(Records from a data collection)

—————

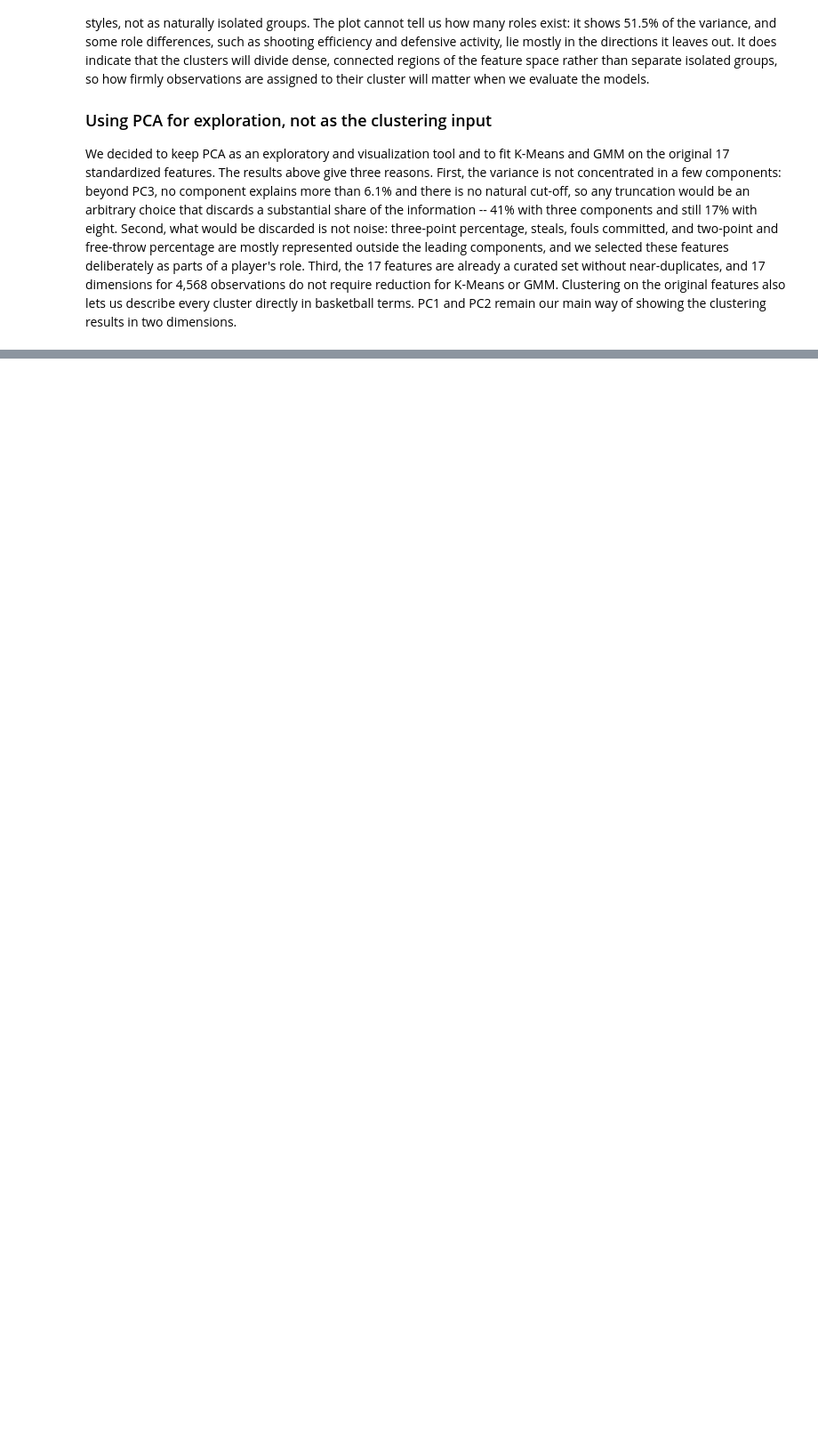
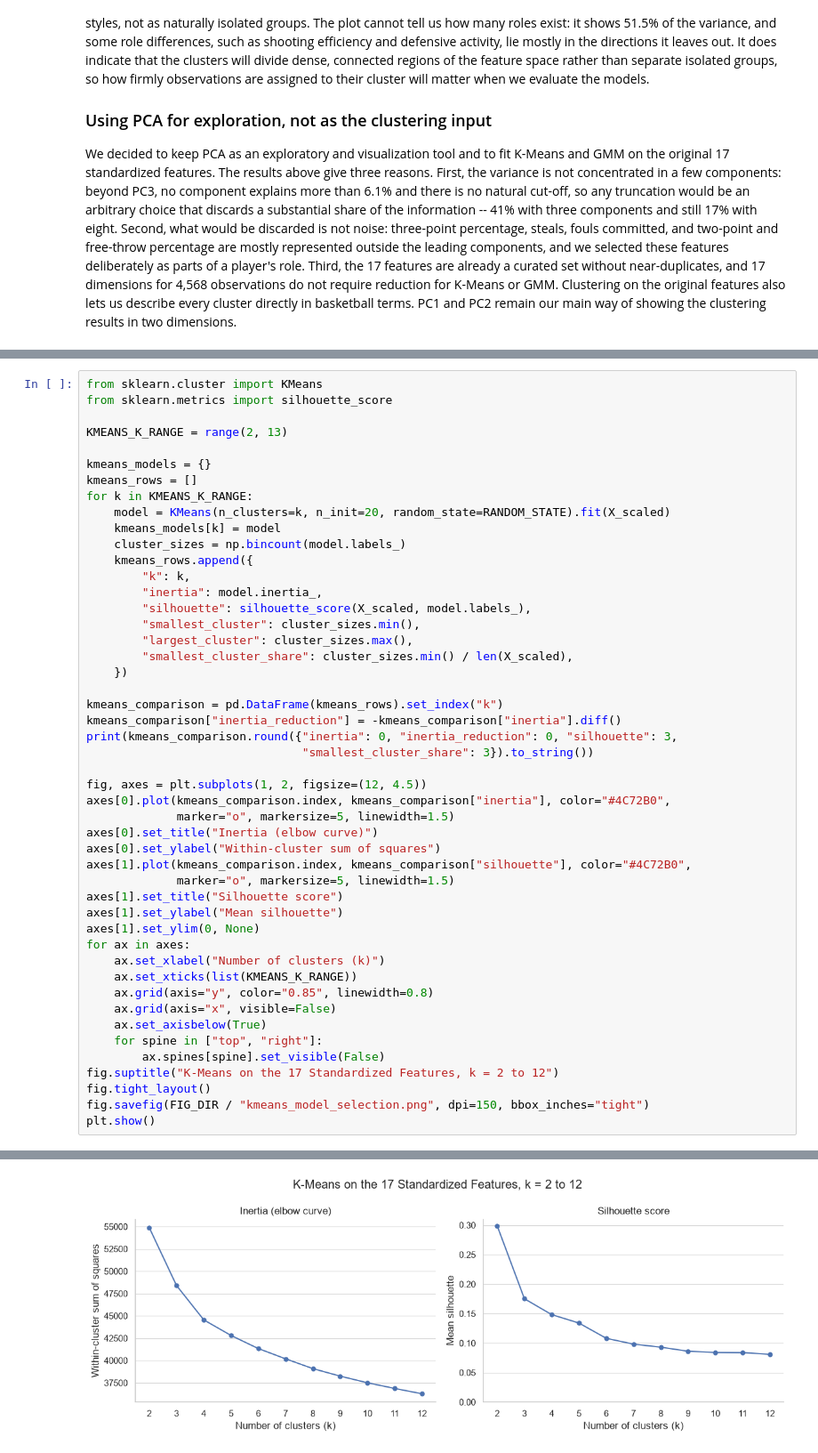
Before and after one commit to DoronWolinsky/Yuval-and-Doron-s-final-project---EuroLeague-player-roles, a Jupyter notebook: notebooks/EuroLeague_Player_Roles_Project.ipynb, the cells around one changed output, grey strips where cells are left out. Shown at 89% size. Saved outputs shown, nothing was run; the diff lists cells and outputs as text; blank space fills up the shorter version.

```diff
--- a/notebooks/EuroLeague_Player_Roles_Project.ipynb
+++ b/notebooks/EuroLeague_Player_Roles_Project.ipynb
@@ -2559,0 +2569,49 @@ way of showing the clustering results in two dimensions.
+# %%
+from sklearn.cluster import KMeans
+from sklearn.metrics import silhouette_score
+
+KMEANS_K_RANGE = range(2, 13)
+
+kmeans_models = {}
+kmeans_rows = []
+for k in KMEANS_K_RANGE:
+    model = KMeans(n_clusters=k, n_init=20, random_state=RANDOM_STATE).fit(X_scaled)
+    kmeans_models[k] = model
+    cluster_sizes = np.bincount(model.labels_)
+    kmeans_rows.append({
+        "k": k,
+        "inertia": model.inertia_,
+        "silhouette": silhouette_score(X_scaled, model.labels_),
+        "smallest_cluster": cluster_sizes.min(),
+        "largest_cluster": cluster_sizes.max(),
+        "smallest_cluster_share": cluster_sizes.min() / len(X_scaled),
+    })
+
+kmeans_comparison = pd.DataFrame(kmeans_rows).set_index("k")
+kmeans_comparison["inertia_reduction"] = -kmeans_comparison["inertia"].diff()
+print(kmeans_comparison.round({"inertia": 0, "inertia_reduction": 0, "silhouette": 3,
+                               "smallest_cluster_share": 3}).to_string())
+
+fig, axes = plt.subplots(1, 2, figsize=(12, 4.5))
+axes[0].plot(kmeans_comparison.index, kmeans_comparison["inertia"], color="#4C72B0",
+             marker="o", markersize=5, linewidth=1.5)
+axes[0].set_title("Inertia (elbow curve)")
+axes[0].set_ylabel("Within-cluster sum of squares")
+axes[1].plot(kmeans_comparison.index, kmeans_comparison["silhouette"], color="#4C72B0",
+             marker="o", markersize=5, linewidth=1.5)
+axes[1].set_title("Silhouette score")
+axes[1].set_ylabel("Mean silhouette")
+axes[1].set_ylim(0, None)
+for ax in axes:
+    ax.set_xlabel("Number of clusters (k)")
+    ax.set_xticks(list(KMEANS_K_RANGE))
+    ax.grid(axis="y", color="0.85", linewidth=0.8)
+    ax.grid(axis="x", visible=False)
+    ax.set_axisbelow(True)
+    for spine in ["top", "right"]:
+        ax.spines[spine].set_visible(False)
+fig.suptitle("K-Means on the 17 Standardized Features, k = 2 to 12")
+fig.tight_layout()
+fig.savefig(FIG_DIR / "kmeans_model_selection.png", dpi=150, bbox_inches="tight")
+plt.show()
+# %% [output]
@@ -2559,0 +2631 @@ way of showing the clustering results in two dimensions.
+[figure, added]
```
Also changed, not shown: parts of 5 cells of this notebook, 4 other files.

—————

▸ To do
Return only the number of lines in the records above that include the string "False".

▸ Solution for this task
2